Facts / Stats

What Is Lupus?

Lupus is an autoimmune (AW-toe-ih-MYOON) disease. Think of your body’s immune system like an army with hundreds of soldiers. The immune system’s job is to fight foreign substances in the body, like germs and viruses. But in autoimmune diseases, the immune system is out of control. It not only attacks germs, but healthy tissue as well.

You can’t catch lupus from another person. It isn’t cancer, and it isn’t related to AIDS.

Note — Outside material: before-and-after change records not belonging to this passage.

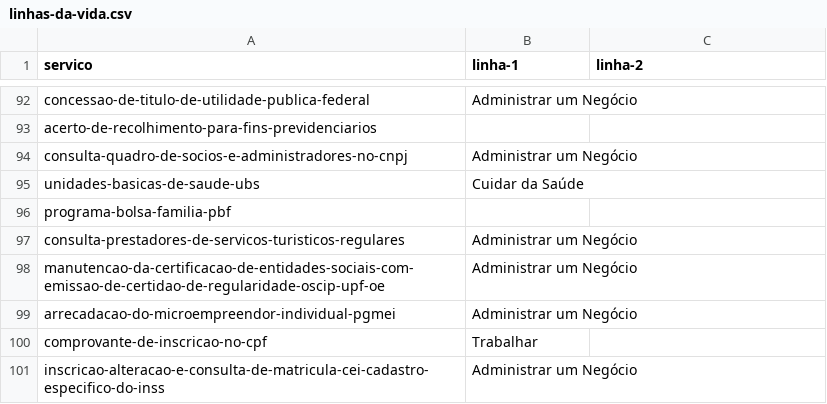
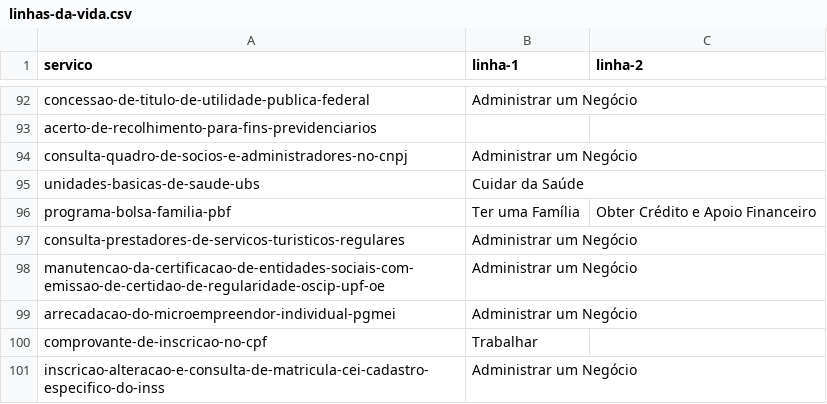
Before and after one commit to servicosgovbr/portal-de-servicos, a CSV file: src/main/resources/linhas-da-vida.csv, drawn as a sheet; only a part is shown, gaps mark what is left out.

Commit message:
Adiciona linhas da vida para o bolsa família

```diff
--- a/src/main/resources/linhas-da-vida.csv
+++ b/src/main/resources/linhas-da-vida.csv
@@ -95,3 +95,3 @@ consulta-quadro-de-socios-e-administradores-no-cnpj,Administrar um Negócio,
 unidades-basicas-de-saude-ubs,Cuidar da Saúde,
-programa-bolsa-familia-pbf,,
+programa-bolsa-familia-pbf,Ter uma Família,Obter Crédito e Apoio Financeiro
 consulta-prestadores-de-servicos-turisticos-regulares,Administrar um Negócio,
```
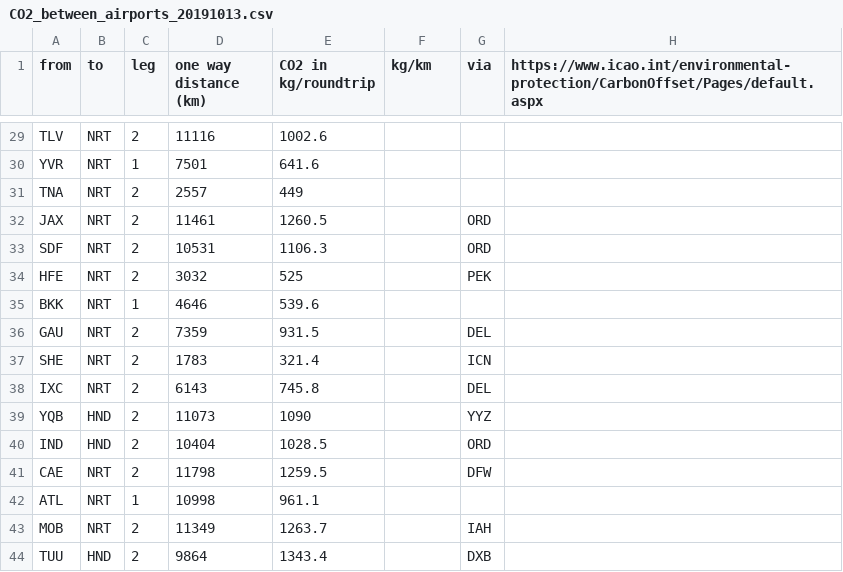
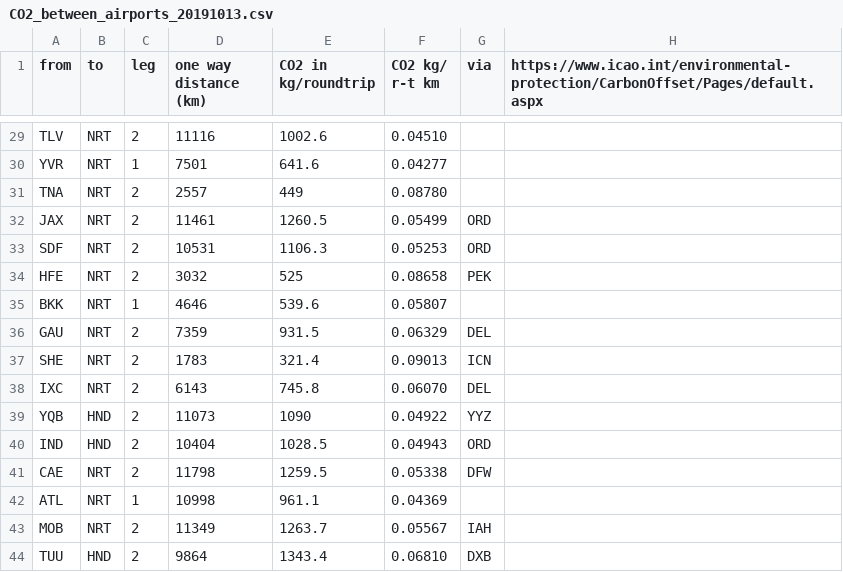
Before and after one commit to davidjaffe/UVvisData, a CSV file: GIT/BelleII/Climate/CDATA/CO2_between_airports_20191013.csv, drawn as a sheet; only a part is shown, gaps mark what is left out; the diff covers the shown part only; the diff names each change by its address in the sheet, - before the commit and + after, or states it on an @@ line.

```diff
--- a/GIT/BelleII/Climate/CDATA/CO2_between_airports_20191013.csv
+++ b/GIT/BelleII/Climate/CDATA/CO2_between_airports_20191013.csv
-F1: kg/km
+F1: CO2 kg/ r-t km
-F29 (CO2 kg/ r-t km): (empty)
+F29 (CO2 kg/ r-t km): 0.04510
-F30 (CO2 kg/ r-t km): (empty)
+F30 (CO2 kg/ r-t km): 0.04277
-F31 (CO2 kg/ r-t km): (empty)
+F31 (CO2 kg/ r-t km): 0.08780
-F32 (CO2 kg/ r-t km): (empty)
+F32 (CO2 kg/ r-t km): 0.05499
-F33 (CO2 kg/ r-t km): (empty)
+F33 (CO2 kg/ r-t km): 0.05253
-F34 (CO2 kg/ r-t km): (empty)
+F34 (CO2 kg/ r-t km): 0.08658
-F35 (CO2 kg/ r-t km): (empty)
+F35 (CO2 kg/ r-t km): 0.05807
-F36 (CO2 kg/ r-t km): (empty)
+F36 (CO2 kg/ r-t km): 0.06329
-F37 (CO2 kg/ r-t km): (empty)
+F37 (CO2 kg/ r-t km): 0.09013
-F38 (CO2 kg/ r-t km): (empty)
+F38 (CO2 kg/ r-t km): 0.06070
-F39 (CO2 kg/ r-t km): (empty)
+F39 (CO2 kg/ r-t km): 0.04922
-F40 (CO2 kg/ r-t km): (empty)
+F40 (CO2 kg/ r-t km): 0.04943
-F41 (CO2 kg/ r-t km): (empty)
+F41 (CO2 kg/ r-t km): 0.05338
-F42 (CO2 kg/ r-t km): (empty)
+F42 (CO2 kg/ r-t km): 0.04369
-F43 (CO2 kg/ r-t km): (empty)
+F43 (CO2 kg/ r-t km): 0.05567
-F44 (CO2 kg/ r-t km): (empty)
+F44 (CO2 kg/ r-t km): 0.06810
```
Also changed, not shown: 27 edited cells elsewhere in this file, 15 other files.
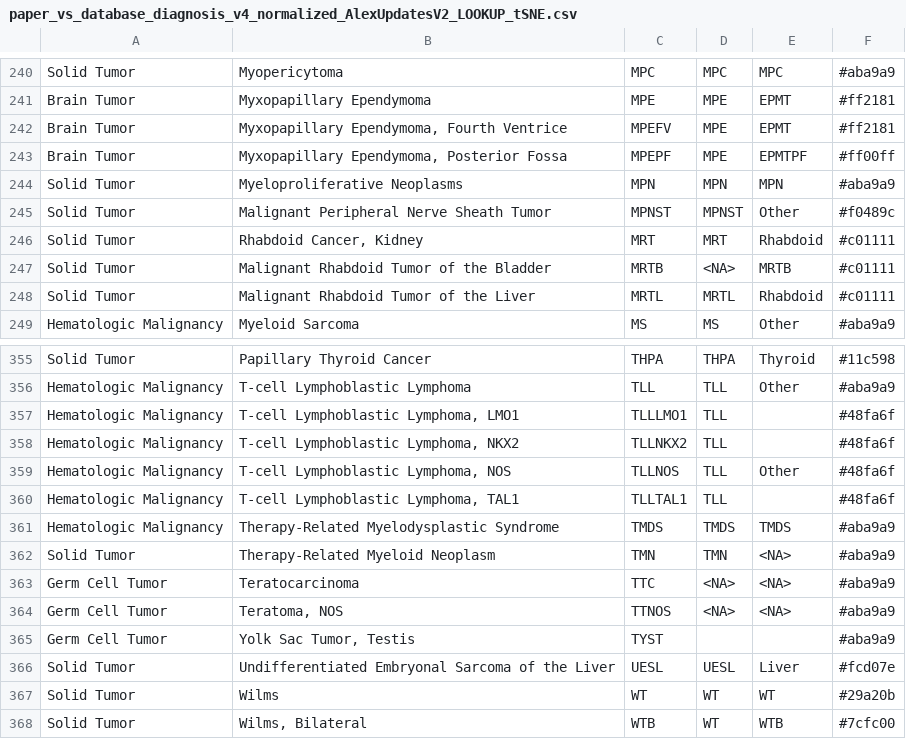
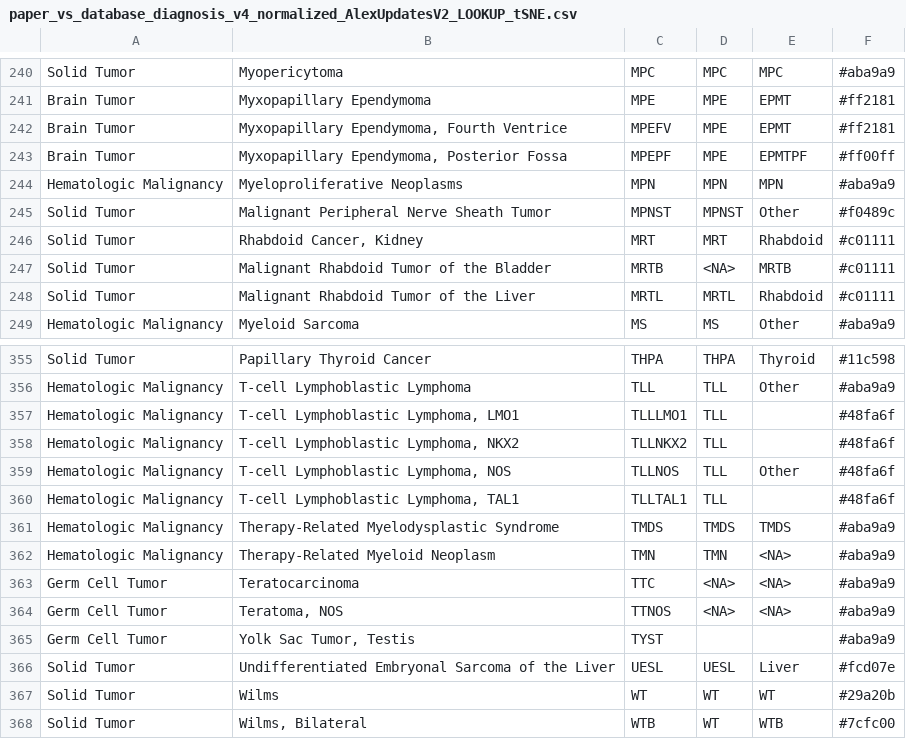
Before and after one commit to stjudecloud/expression-classification, a CSV file: dx_app/resources/stjude/metadata/paper_vs_database_diagnosis_v4_normalized_AlexUpdatesV2_LOOKUP_tSNE.csv, drawn as a sheet; only a part is shown, gaps mark what is left out.

```diff
--- a/dx_app/resources/stjude/metadata/paper_vs_database_diagnosis_v4_normalized_AlexUpdatesV2_LOOKUP_tSNE.csv
+++ b/dx_app/resources/stjude/metadata/paper_vs_database_diagnosis_v4_normalized_AlexUpdatesV2_LOOKUP_tSNE.csv
@@ -243,3 +243,3 @@ Brain Tumor,"Myxopapillary Ependymoma, Fourth Ventrice",MPEFV,MPE,EPMT,#ff2181
 Brain Tumor,"Myxopapillary Ependymoma, Posterior Fossa",MPEPF,MPE,EPMTPF,#ff00ff
-Solid Tumor,Myeloproliferative Neoplasms,MPN,MPN,MPN,#aba9a9
+Hematologic Malignancy,Myeloproliferative Neoplasms,MPN,MPN,MPN,#aba9a9
 Solid Tumor,Malignant Peripheral Nerve Sheath Tumor,MPNST,MPNST,Other,#f0489c
@@ -361,3 +361,3 @@ Hematologic Malignancy,"T-cell Lymphoblastic Lymphoma, TAL1",TLLTAL1,TLL,,#48fa6
 Hematologic Malignancy,Therapy-Related Myelodysplastic Syndrome,TMDS,TMDS,TMDS,#aba9a9
-Solid Tumor,Therapy-Related Myeloid Neoplasm,TMN,TMN,<NA>,#aba9a9
+Hematologic Malignancy,Therapy-Related Myeloid Neoplasm,TMN,TMN,<NA>,#aba9a9
 Germ Cell Tumor,Teratocarcinoma,TTC,<NA>,<NA>,#aba9a9
```
Also changed, not shown: dx_app/resources/stjude/metadata/Subtype_Groupings_for_tSNE.csv.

Lupus is a disease that can affect many parts of the body. Everyone reacts differently. One person with lupus may have swollen knees and fever. Another person may be tired all the time or have kidney trouble. Someone else may have rashes that come and go. Lupus can involve the joints, the skin, the kidneys, the lungs, the heart, the brain, and the nervous system. If you have lupus, it may affect two or three parts of your body. Usually, one patient doesn’t experience all the possible symptoms. Lupus can vary from mild to severe, and usually alternates between periods of activity and periods when the disease is mostly quiet.

Most importantly, lupus is a manageable disease. With proper diagnosis and treatment, the disease is now more manageable than in years past. People with lupus are living full and productive lives. So if you suspect you may have or be at risk for lupus, take action and see your doctor right away. That’s the only way to help manage it. Studies have shown that patients who are informed and involved in their own care:

  • Have less pain
  • Make fewer visits to the doctor
  • Feel better about themselves
  • Remain more active

Did you know:

  • Lupus is 6-10 times more likely to be found in women than in men?
  • Lupus affects women of color (African Americans, Hispanic Americans/Latinas, Asian Americans, and Native Americans) 2-3 times more often than women of European descent?
  • Although lupus can affect men and women, more than 90 percent of people with lupus are women between the ages of 15 and 45?
  • Both African Americans and Hispanic Americans/Latinas tend to develop lupus at a younger age and have more symptoms at diagnosis (including kidney problems)?
  • African American lupus patients have more seizures and strokes, while Hispanic American/Latina patients have more heart problems? (We don’t understand why some people seem to have more problems with lupus than others.)